- Task to carry out -
If a record holds a picture, leave the picture out and copy everything else exactly.

- Supplied entries -
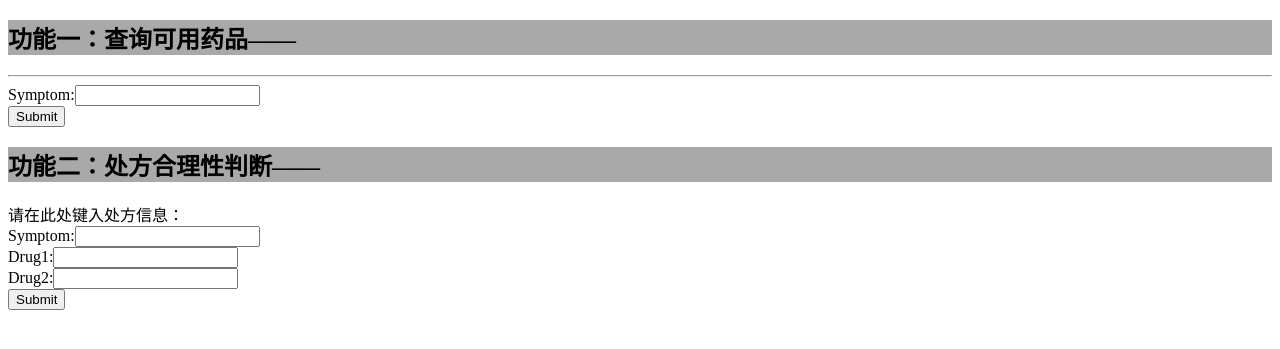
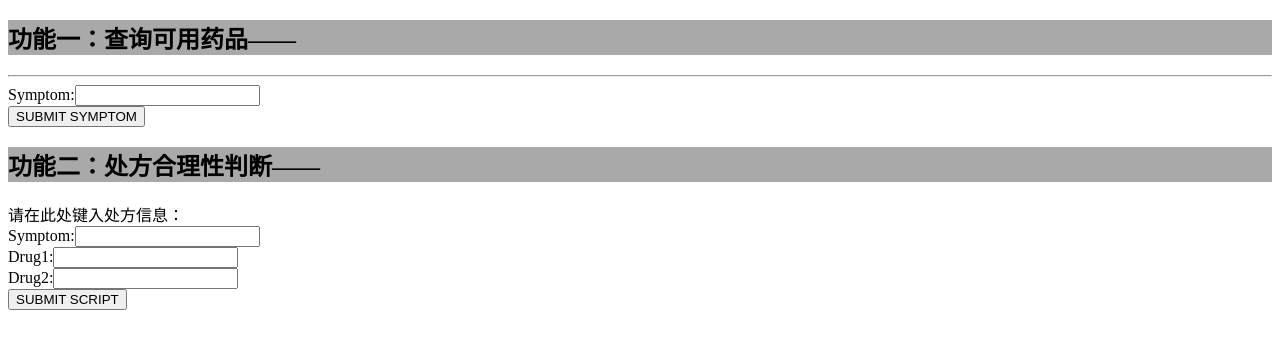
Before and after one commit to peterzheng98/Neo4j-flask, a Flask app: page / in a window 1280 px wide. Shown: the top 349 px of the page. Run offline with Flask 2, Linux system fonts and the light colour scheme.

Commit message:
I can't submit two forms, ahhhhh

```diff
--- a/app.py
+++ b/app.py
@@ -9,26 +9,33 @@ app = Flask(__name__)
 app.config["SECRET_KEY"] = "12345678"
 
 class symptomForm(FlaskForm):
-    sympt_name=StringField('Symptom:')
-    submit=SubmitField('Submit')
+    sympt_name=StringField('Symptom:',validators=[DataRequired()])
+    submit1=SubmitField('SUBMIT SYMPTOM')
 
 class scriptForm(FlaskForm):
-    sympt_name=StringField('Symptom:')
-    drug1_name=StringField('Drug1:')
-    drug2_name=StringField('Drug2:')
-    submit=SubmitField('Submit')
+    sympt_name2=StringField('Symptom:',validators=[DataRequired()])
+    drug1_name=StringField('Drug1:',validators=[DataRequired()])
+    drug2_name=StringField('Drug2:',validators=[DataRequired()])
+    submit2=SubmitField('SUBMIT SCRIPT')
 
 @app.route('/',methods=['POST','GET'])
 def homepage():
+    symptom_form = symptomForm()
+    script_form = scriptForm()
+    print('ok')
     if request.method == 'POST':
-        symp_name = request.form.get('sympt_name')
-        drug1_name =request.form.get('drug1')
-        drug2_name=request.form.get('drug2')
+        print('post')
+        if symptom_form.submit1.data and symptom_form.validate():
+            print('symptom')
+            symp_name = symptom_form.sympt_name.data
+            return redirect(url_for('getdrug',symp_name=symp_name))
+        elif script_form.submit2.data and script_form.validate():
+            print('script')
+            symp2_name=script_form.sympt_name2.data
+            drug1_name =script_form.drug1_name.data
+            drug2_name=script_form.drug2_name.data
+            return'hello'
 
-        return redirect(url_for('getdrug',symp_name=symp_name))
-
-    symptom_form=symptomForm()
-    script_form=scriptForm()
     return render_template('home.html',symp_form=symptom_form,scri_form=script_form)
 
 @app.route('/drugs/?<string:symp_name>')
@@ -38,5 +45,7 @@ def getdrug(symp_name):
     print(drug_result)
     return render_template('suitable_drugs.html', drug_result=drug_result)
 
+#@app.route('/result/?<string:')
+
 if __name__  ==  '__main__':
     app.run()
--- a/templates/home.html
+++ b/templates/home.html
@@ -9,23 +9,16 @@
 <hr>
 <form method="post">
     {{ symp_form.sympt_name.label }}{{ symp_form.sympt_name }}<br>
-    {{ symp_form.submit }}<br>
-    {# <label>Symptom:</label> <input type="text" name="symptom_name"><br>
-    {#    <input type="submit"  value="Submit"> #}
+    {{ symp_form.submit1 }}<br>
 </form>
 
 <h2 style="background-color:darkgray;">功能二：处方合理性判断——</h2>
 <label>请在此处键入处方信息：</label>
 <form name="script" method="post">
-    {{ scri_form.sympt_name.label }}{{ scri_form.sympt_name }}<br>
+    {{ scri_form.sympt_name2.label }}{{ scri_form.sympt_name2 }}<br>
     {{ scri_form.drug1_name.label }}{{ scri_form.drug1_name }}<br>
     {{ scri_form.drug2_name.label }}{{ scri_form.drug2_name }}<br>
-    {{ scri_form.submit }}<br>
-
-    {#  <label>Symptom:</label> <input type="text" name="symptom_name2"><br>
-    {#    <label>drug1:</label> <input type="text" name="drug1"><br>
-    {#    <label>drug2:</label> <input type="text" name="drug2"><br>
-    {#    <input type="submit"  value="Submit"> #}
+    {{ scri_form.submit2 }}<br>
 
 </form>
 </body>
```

- Answer space -
Before and after one commit to peterzheng98/Neo4j-flask, a Flask app: page / in a window 1280 px wide. Shown: the top 349 px of the page. Run offline with Flask 2, Linux system fonts and the light colour scheme.

Commit message:
I can't submit two forms, ahhhhh

```diff
--- a/app.py
+++ b/app.py
@@ -9,26 +9,33 @@ app = Flask(__name__)
 app.config["SECRET_KEY"] = "12345678"
 
 class symptomForm(FlaskForm):
-    sympt_name=StringField('Symptom:')
-    submit=SubmitField('Submit')
+    sympt_name=StringField('Symptom:',validators=[DataRequired()])
+    submit1=SubmitField('SUBMIT SYMPTOM')
 
 class scriptForm(FlaskForm):
-    sympt_name=StringField('Symptom:')
-    drug1_name=StringField('Drug1:')
-    drug2_name=StringField('Drug2:')
-    submit=SubmitField('Submit')
+    sympt_name2=StringField('Symptom:',validators=[DataRequired()])
+    drug1_name=StringField('Drug1:',validators=[DataRequired()])
+    drug2_name=StringField('Drug2:',validators=[DataRequired()])
+    submit2=SubmitField('SUBMIT SCRIPT')
 
 @app.route('/',methods=['POST','GET'])
 def homepage():
+    symptom_form = symptomForm()
+    script_form = scriptForm()
+    print('ok')
     if request.method == 'POST':
-        symp_name = request.form.get('sympt_name')
-        drug1_name =request.form.get('drug1')
-        drug2_name=request.form.get('drug2')
+        print('post')
+        if symptom_form.submit1.data and symptom_form.validate():
+            print('symptom')
+            symp_name = symptom_form.sympt_name.data
+            return redirect(url_for('getdrug',symp_name=symp_name))
+        elif script_form.submit2.data and script_form.validate():
+            print('script')
+            symp2_name=script_form.sympt_name2.data
+            drug1_name =script_form.drug1_name.data
+            drug2_name=script_form.drug2_name.data
+            return'hello'
 
-        return redirect(url_for('getdrug',symp_name=symp_name))
-
-    symptom_form=symptomForm()
-    script_form=scriptForm()
     return render_template('home.html',symp_form=symptom_form,scri_form=script_form)
 
 @app.route('/drugs/?<string:symp_name>')
@@ -38,5 +45,7 @@ def getdrug(symp_name):
     print(drug_result)
     return render_template('suitable_drugs.html', drug_result=drug_result)
 
+#@app.route('/result/?<string:')
+
 if __name__  ==  '__main__':
     app.run()
--- a/templates/home.html
+++ b/templates/home.html
@@ -9,23 +9,16 @@
 <hr>
 <form method="post">
     {{ symp_form.sympt_name.label }}{{ symp_form.sympt_name }}<br>
-    {{ symp_form.submit }}<br>
-    {# <label>Symptom:</label> <input type="text" name="symptom_name"><br>
-    {#    <input type="submit"  value="Submit"> #}
+    {{ symp_form.submit1 }}<br>
 </form>
 
 <h2 style="background-color:darkgray;">功能二：处方合理性判断——</h2>
 <label>请在此处键入处方信息：</label>
 <form name="script" method="post">
-    {{ scri_form.sympt_name.label }}{{ scri_form.sympt_name }}<br>
+    {{ scri_form.sympt_name2.label }}{{ scri_form.sympt_name2 }}<br>
     {{ scri_form.drug1_name.label }}{{ scri_form.drug1_name }}<br>
     {{ scri_form.drug2_name.label }}{{ scri_form.drug2_name }}<br>
-    {{ scri_form.submit }}<br>
-
-    {#  <label>Symptom:</label> <input type="text" name="symptom_name2"><br>
-    {#    <label>drug1:</label> <input type="text" name="drug1"><br>
-    {#    <label>drug2:</label> <input type="text" name="drug2"><br>
-    {#    <input type="submit"  value="Submit"> #}
+    {{ scri_form.submit2 }}<br>
 
 </form>
 </body>
```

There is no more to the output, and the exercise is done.